Information given
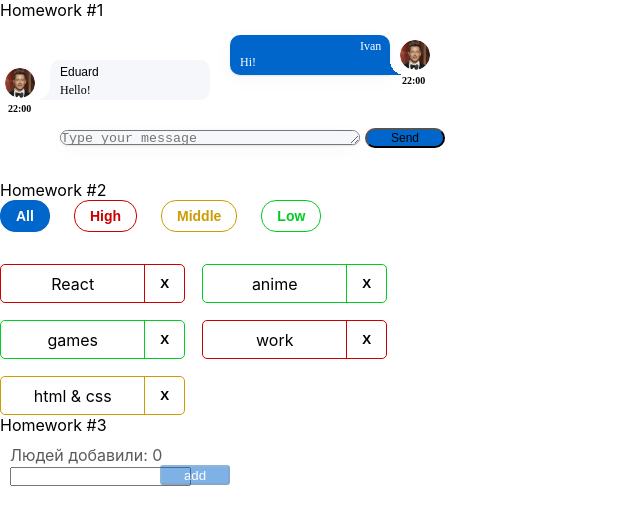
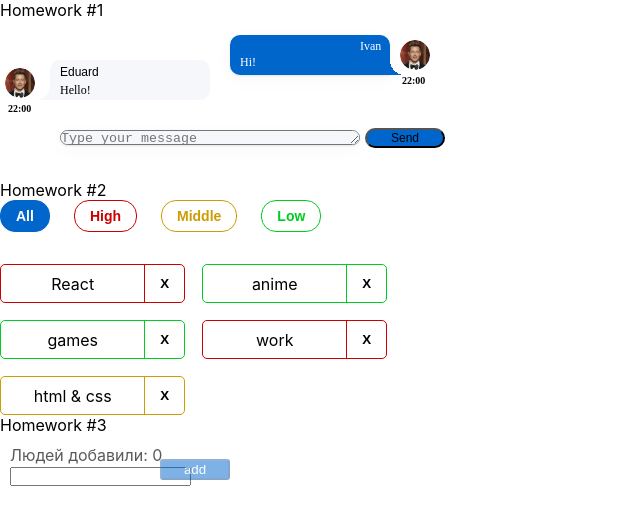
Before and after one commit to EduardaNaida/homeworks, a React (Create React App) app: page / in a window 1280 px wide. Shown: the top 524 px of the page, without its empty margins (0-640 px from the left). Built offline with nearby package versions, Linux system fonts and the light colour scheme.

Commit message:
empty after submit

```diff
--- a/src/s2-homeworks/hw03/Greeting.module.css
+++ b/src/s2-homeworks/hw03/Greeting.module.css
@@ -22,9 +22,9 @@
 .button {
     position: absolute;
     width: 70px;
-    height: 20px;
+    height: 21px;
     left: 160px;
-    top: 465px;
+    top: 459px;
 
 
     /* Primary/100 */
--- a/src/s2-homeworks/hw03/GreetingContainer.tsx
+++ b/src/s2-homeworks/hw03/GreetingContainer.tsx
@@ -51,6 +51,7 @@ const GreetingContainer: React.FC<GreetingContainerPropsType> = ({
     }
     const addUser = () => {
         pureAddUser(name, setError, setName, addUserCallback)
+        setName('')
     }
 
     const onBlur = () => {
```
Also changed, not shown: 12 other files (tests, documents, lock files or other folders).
* * *
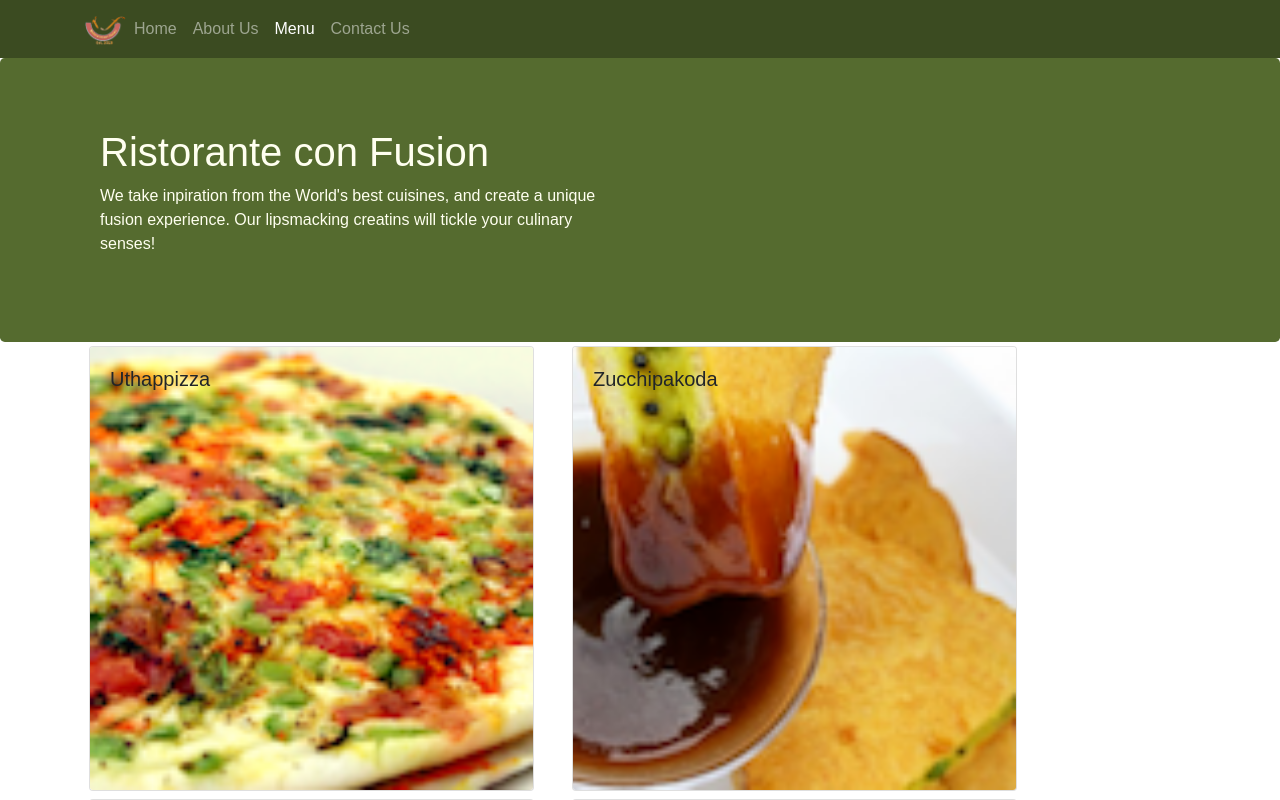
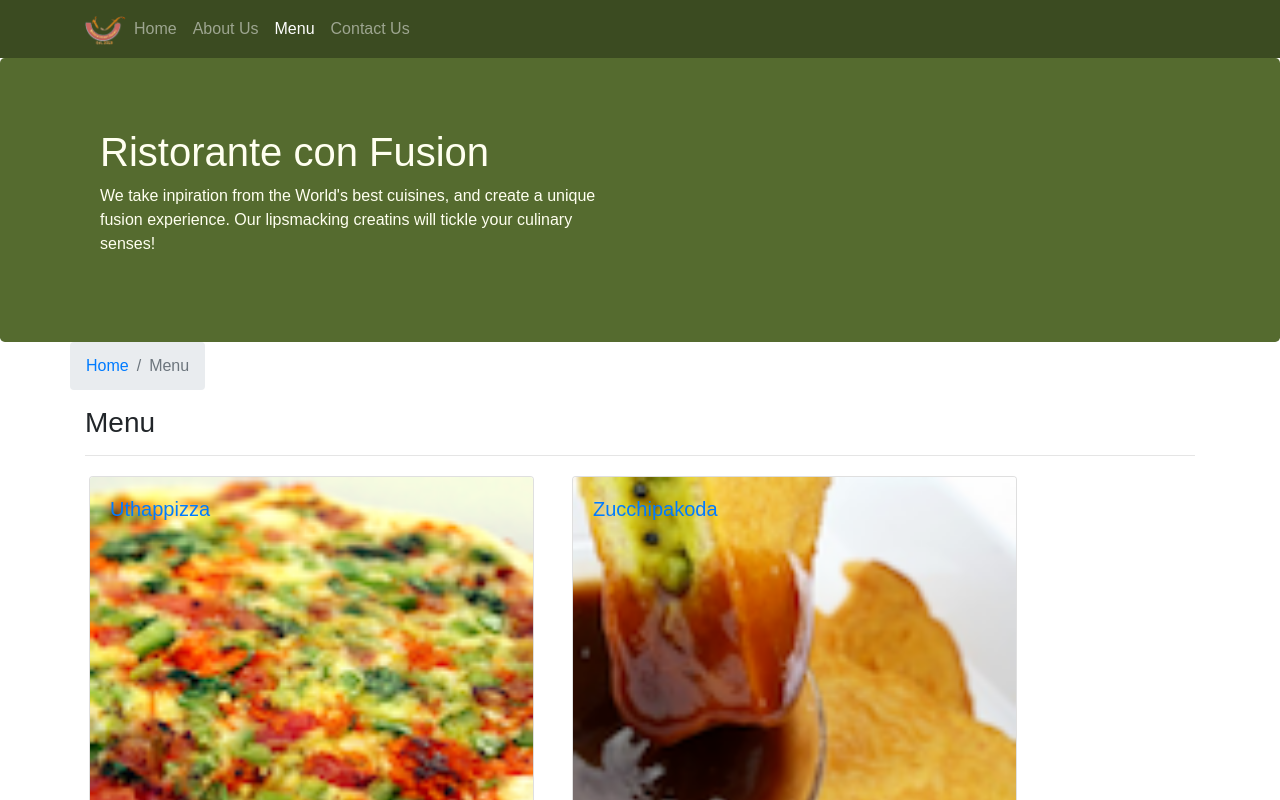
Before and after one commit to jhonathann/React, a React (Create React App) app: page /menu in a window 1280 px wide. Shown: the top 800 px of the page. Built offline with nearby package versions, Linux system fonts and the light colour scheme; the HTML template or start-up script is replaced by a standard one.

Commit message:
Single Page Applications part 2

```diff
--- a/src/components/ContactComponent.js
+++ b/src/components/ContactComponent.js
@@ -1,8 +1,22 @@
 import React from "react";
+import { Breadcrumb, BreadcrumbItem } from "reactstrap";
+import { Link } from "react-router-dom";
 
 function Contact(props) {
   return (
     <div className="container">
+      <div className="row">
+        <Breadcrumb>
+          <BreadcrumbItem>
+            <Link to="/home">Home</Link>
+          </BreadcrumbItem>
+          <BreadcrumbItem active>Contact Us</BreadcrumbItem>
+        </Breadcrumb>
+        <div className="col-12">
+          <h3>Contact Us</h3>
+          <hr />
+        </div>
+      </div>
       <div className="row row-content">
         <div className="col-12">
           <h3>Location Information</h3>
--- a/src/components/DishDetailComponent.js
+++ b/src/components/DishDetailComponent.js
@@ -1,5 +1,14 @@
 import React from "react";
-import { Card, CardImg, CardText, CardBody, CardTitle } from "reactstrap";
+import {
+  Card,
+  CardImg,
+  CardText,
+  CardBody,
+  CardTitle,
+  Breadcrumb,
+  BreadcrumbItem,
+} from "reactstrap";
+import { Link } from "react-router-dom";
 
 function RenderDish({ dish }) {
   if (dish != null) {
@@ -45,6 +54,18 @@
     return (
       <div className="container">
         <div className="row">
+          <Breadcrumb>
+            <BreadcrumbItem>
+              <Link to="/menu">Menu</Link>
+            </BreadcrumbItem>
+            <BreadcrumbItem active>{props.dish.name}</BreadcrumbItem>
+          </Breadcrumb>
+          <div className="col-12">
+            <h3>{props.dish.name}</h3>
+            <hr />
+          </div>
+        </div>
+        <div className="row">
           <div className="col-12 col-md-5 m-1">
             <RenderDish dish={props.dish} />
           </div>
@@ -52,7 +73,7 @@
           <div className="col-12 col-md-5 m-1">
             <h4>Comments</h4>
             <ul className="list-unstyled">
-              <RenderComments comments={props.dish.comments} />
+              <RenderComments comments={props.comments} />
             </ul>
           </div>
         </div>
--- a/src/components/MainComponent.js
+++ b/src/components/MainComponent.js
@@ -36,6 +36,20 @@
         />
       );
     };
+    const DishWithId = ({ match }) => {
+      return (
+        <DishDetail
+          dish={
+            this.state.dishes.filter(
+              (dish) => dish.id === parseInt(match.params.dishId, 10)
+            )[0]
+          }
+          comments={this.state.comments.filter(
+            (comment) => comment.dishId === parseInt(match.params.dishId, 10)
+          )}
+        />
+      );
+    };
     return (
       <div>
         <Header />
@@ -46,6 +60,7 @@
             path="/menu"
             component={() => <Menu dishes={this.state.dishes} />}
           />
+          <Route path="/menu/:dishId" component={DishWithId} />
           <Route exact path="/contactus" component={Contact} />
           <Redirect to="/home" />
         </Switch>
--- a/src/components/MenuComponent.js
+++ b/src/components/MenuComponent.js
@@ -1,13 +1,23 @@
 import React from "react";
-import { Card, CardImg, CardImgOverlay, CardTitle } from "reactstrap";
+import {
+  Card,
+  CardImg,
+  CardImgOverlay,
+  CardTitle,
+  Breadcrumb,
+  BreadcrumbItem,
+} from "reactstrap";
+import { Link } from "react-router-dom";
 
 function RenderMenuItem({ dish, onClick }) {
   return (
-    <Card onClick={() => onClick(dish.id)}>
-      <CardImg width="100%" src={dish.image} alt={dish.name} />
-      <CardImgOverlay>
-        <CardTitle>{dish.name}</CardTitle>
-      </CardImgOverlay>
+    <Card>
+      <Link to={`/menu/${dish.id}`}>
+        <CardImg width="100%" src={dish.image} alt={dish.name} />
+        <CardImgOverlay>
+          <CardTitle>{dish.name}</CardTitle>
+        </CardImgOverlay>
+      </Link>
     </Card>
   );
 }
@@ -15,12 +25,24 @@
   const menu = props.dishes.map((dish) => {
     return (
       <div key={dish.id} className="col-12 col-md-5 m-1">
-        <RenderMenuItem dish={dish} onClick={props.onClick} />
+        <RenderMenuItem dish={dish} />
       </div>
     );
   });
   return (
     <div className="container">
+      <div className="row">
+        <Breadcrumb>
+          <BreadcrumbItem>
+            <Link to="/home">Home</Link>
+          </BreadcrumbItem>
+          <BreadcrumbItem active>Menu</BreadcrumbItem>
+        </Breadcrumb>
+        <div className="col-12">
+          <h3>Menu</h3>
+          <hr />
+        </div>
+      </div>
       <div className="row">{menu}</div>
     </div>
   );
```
...
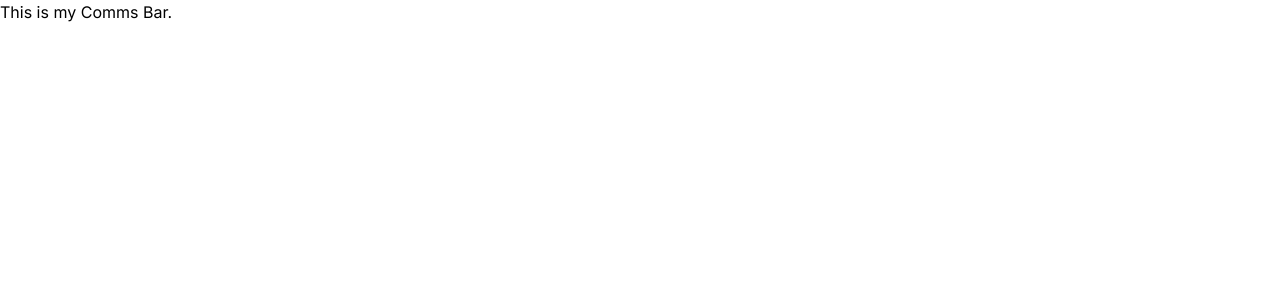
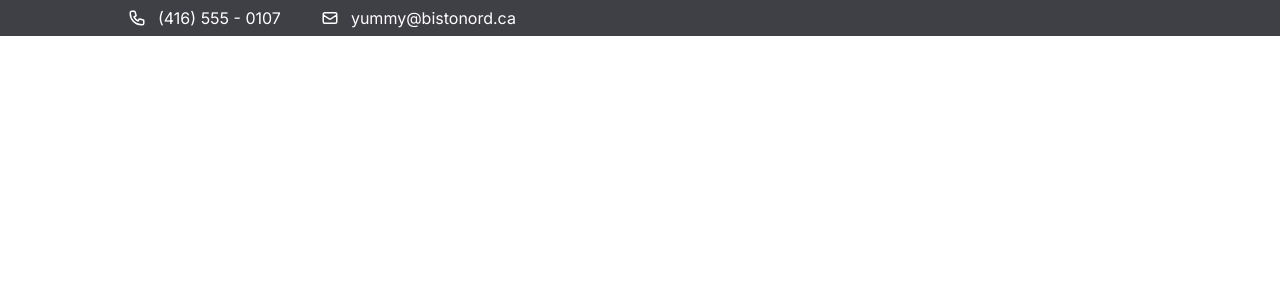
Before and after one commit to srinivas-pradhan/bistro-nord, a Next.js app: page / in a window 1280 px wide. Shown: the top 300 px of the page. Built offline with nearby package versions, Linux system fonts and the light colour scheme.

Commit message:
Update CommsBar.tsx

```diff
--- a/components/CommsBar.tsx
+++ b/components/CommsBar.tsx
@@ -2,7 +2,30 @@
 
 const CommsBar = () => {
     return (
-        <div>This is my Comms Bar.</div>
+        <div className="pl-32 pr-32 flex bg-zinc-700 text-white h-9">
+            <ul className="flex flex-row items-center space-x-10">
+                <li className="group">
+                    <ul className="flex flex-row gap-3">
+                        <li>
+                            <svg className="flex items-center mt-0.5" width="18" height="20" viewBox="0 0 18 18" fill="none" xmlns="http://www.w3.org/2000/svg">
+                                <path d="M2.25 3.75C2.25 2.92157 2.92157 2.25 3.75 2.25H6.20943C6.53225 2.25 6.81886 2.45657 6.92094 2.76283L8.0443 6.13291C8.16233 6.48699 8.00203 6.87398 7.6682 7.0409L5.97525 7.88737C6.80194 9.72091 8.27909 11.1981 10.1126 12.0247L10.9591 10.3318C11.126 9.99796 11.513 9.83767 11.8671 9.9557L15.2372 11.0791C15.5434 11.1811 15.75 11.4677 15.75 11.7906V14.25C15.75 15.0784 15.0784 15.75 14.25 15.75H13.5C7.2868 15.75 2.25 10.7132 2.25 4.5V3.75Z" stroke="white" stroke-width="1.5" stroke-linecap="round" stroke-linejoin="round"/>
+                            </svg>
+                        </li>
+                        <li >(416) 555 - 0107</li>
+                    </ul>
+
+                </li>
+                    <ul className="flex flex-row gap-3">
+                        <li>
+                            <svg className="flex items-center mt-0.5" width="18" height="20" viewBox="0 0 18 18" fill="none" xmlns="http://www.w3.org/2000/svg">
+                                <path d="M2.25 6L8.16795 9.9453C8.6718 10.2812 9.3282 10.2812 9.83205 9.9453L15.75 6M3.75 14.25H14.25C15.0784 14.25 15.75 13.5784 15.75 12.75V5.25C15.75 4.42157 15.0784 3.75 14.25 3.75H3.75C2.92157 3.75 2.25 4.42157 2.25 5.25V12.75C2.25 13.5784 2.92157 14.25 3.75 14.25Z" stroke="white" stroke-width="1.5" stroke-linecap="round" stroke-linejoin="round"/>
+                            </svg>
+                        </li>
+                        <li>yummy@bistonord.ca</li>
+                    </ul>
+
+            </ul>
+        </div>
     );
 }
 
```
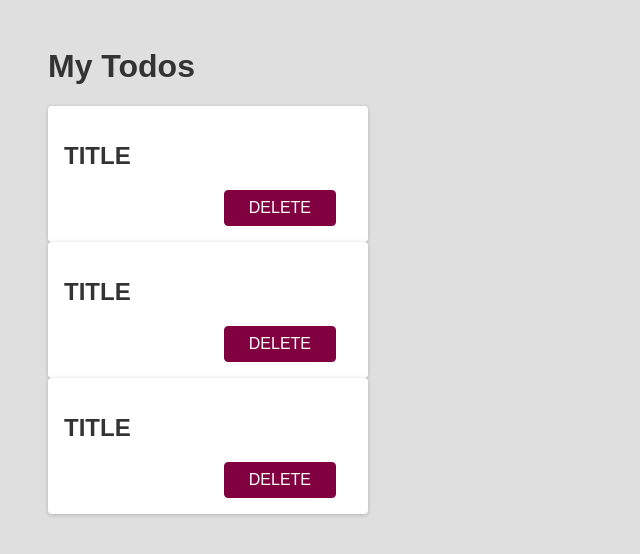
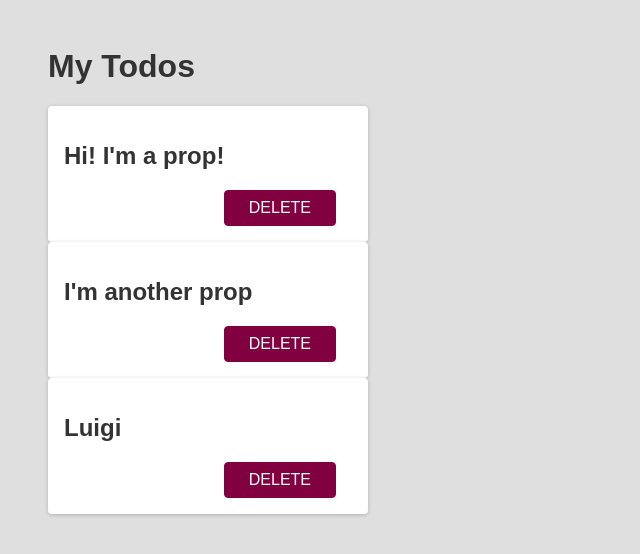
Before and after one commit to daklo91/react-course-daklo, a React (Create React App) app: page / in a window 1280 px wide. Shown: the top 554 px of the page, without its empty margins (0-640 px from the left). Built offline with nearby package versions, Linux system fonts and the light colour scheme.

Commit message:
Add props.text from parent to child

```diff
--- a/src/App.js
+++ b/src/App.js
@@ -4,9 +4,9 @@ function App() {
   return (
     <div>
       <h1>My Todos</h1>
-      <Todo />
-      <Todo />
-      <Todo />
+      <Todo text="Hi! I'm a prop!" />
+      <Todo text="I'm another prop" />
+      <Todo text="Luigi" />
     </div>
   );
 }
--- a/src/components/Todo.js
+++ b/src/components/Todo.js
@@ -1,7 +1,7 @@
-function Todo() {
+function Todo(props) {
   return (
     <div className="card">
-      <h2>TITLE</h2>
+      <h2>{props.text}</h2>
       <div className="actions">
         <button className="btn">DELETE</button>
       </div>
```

What is expected
Work through the material above and count the lines that contain the word "BreadcrumbItem". Only the number is to be given.

Solution for this problem
12